Completeness: I talk sometimes about scope, and in this simple thematic device, that of old friends meeting, the book establishes a complicated history from page one. Why did the friends part? Where did they go? Why are some together, and some separate? Were there mixed feelings, old dramas, triumphs of old? What about that sensation we've all had about life: that the past is dead, never to be felt again.  That you can't go home, and that memory is always different then what was.  I actually can't think of another fantasy book that begins quite this way. The Eddings' Belgariad had old friends meeting up along the road, but off hand that's it.  For all it's tropism in the Dungeon & Dragons world, it is fairly novel.

"Dragons" suffers from a very obvious and perfectly explainable completeness issue: much is purposely left unexplained. The back story to the characters is only alluded to within the trilogy.  Other authors were contracted to pick up the yarn and finish these quests.  This was frustrating in the 80s, as the other authors were never as strong as Weiss & Hickman.  In some cases entire chapters seem to be left out.  That said, Dragons was a pretty thick book for back then.  Particularly given that the average "game module book" probably ran about 250 pages.  It might well be that some of the missing content was merely cut for size.
Flint the King, what Flint did during his 5 year trip

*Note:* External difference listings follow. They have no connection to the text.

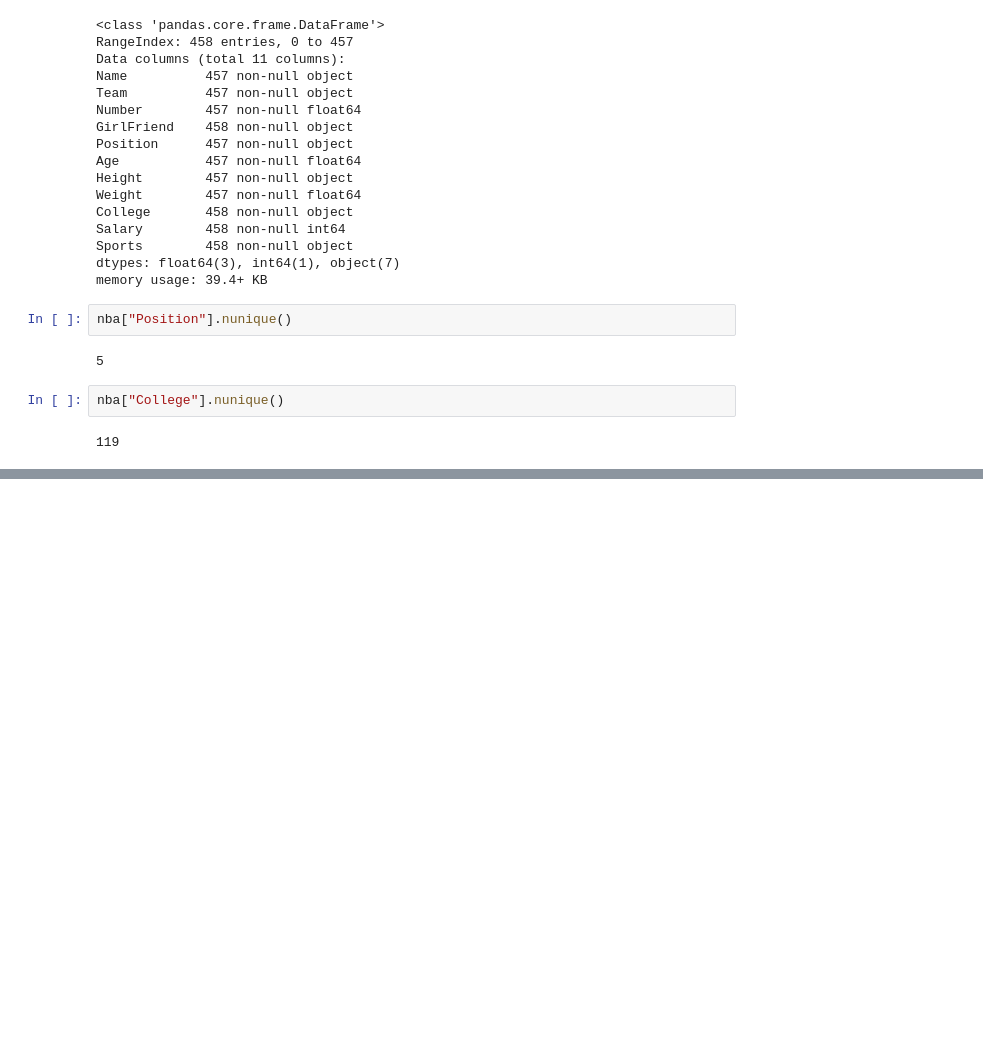
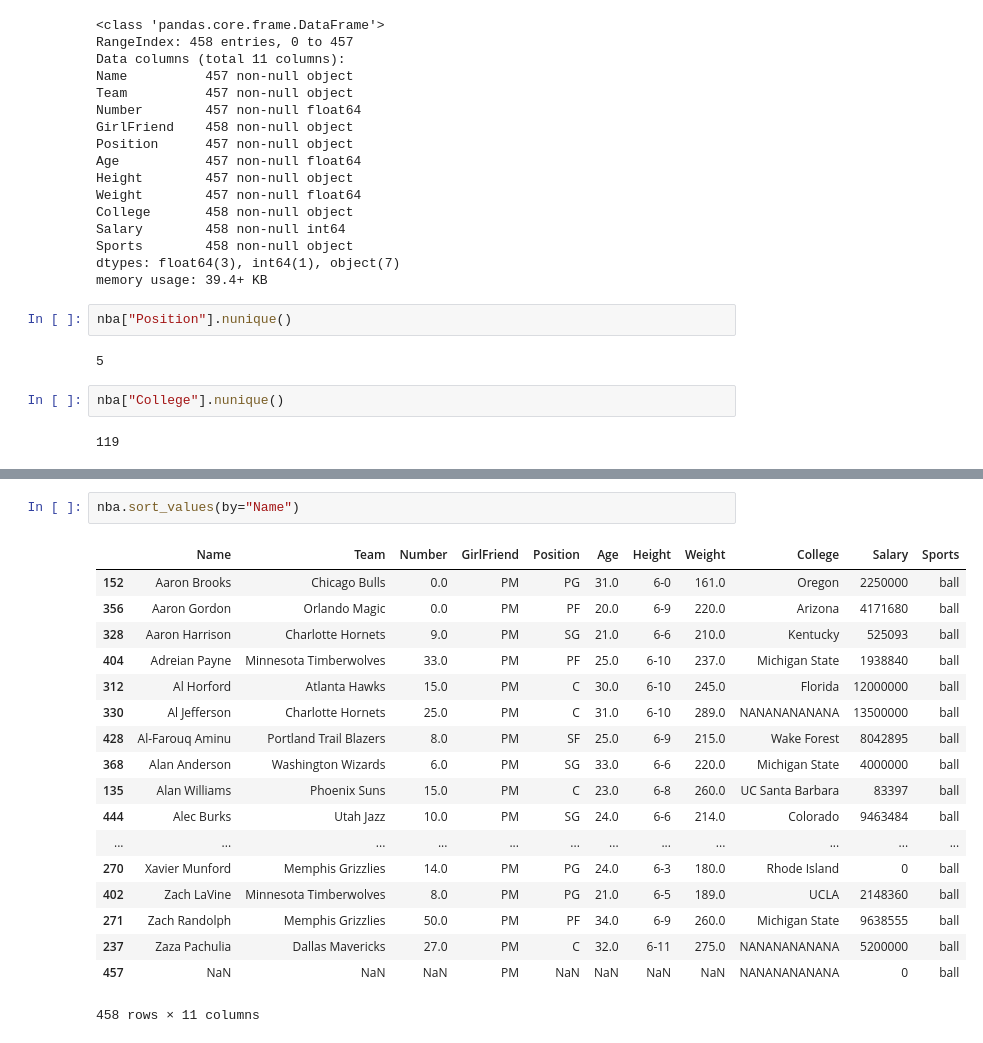
Before and after one commit to priyamatnani/pandas_practice, a Jupyter notebook: Dataframe 1.ipynb, the cells around one changed output, grey strips where cells are left out. Cells and saved outputs as stored; diff of their text form; blank space fills up the shorter version.

Commit message:
sort values

```diff
--- a/Dataframe 1.ipynb
+++ b/Dataframe 1.ipynb
@@ -318,0 +328,21 @@ nba["College"].nunique()
+# %%
+nba.sort_values(by="Name")
+# %% [output]
+|  | Name | Team | Number | GirlFriend | Position | Age | Height | Weight | College | Salary | Sports |
+| 152 | Aaron Brooks | Chicago Bulls | 0.0 | PM | PG | 31.0 | 6-0 | 161.0 | Oregon | 2250000 | ball |
+| 356 | Aaron Gordon | Orlando Magic | 0.0 | PM | PF | 20.0 | 6-9 | 220.0 | Arizona | 4171680 | ball |
+| 328 | Aaron Harrison | Charlotte Hornets | 9.0 | PM | SG | 21.0 | 6-6 | 210.0 | Kentucky | 525093 | ball |
+| 404 | Adreian Payne | Minnesota Timberwolves | 33.0 | PM | PF | 25.0 | 6-10 | 237.0 | Michigan State | 1938840 | ball |
+| 312 | Al Horford | Atlanta Hawks | 15.0 | PM | C | 30.0 | 6-10 | 245.0 | Florida | 12000000 | ball |
+| 330 | Al Jefferson | Charlotte Hornets | 25.0 | PM | C | 31.0 | 6-10 | 289.0 | NANANANANANA | 13500000 | ball |
+| 428 | Al-Farouq Aminu | Portland Trail Blazers | 8.0 | PM | SF | 25.0 | 6-9 | 215.0 | Wake Forest | 8042895 | ball |
+| 368 | Alan Anderson | Washington Wizards | 6.0 | PM | SG | 33.0 | 6-6 | 220.0 | Michigan State | 4000000 | ball |
+| 135 | Alan Williams | Phoenix Suns | 15.0 | PM | C | 23.0 | 6-8 | 260.0 | UC Santa Barbara | 83397 | ball |
+| 444 | Alec Burks | Utah Jazz | 10.0 | PM | SG | 24.0 | 6-6 | 214.0 | Colorado | 9463484 | ball |
+| ... | ... | ... | ... | ... | ... | ... | ... | ... | ... | ... | ... |
+| 270 | Xavier Munford | Memphis Grizzlies | 14.0 | PM | PG | 24.0 | 6-3 | 180.0 | Rhode Island | 0 | ball |
+| 402 | Zach LaVine | Minnesota Timberwolves | 8.0 | PM | PG | 21.0 | 6-5 | 189.0 | UCLA | 2148360 | ball |
+| 271 | Zach Randolph | Memphis Grizzlies | 50.0 | PM | PF | 34.0 | 6-9 | 260.0 | Michigan State | 9638555 | ball |
+| 237 | Zaza Pachulia | Dallas Mavericks | 27.0 | PM | C | 32.0 | 6-11 | 275.0 | NANANANANANA | 5200000 | ball |
+| 457 | NaN | NaN | NaN | PM | NaN | NaN | NaN | NaN | NANANANANANA | 0 | ball |
+458 rows × 11 columns
```
Also changed, not shown: parts of 3 cells of this notebook.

There are a few interesting points I wish to make here.  In almost all fantasy genres of the 80s and early 90s, the basic baddy, the foot soldier of evil was more or less incomprehensible, the other, alien and bestial (orcs, trollocs, demons.  Not so in DragonLance.  Hobgoblins and Draconians are fully sentient, frequently speak the common tongue, and are sometimes even playable races within the games.  So when, in that first chapter of Dragons, Tanis and Flint have a conversation with Fewmaster Toede (a hobgoblin comic-relief villain) it's almost shocking.  Usually when orcs appear, swords are drawn, and orc blood rains black from the heavens.  There is no discussion, no capacity for empathy.  It's just kind of a neat thing.  For all that Jordan advanced the genre, the only conversation he ever had with a Trolloc was one where it was being tortured for information, or attempting to trick its human target.

Fewmaster Toede, almost all of these images are Elmore originals
Last, what Dragons lacks in completeness, the game module, the other books in the series, and the other books in DragonLance as a whole compliment and fill utterly.  Though the book itself seems riddled with holes, you can rest assured that everything is explainable with reference to some rule in the Player's Handbook or in the lore of the series, or even in the fanverse that has, in the intervening years given these books a completely new life.

Having completed my reread of the first novel, I still love the Heroes of the Lance.  My admiration for Weiss and Hickman remains, though it is tempered by the amazing writing of what the future of fantasy would soon hold.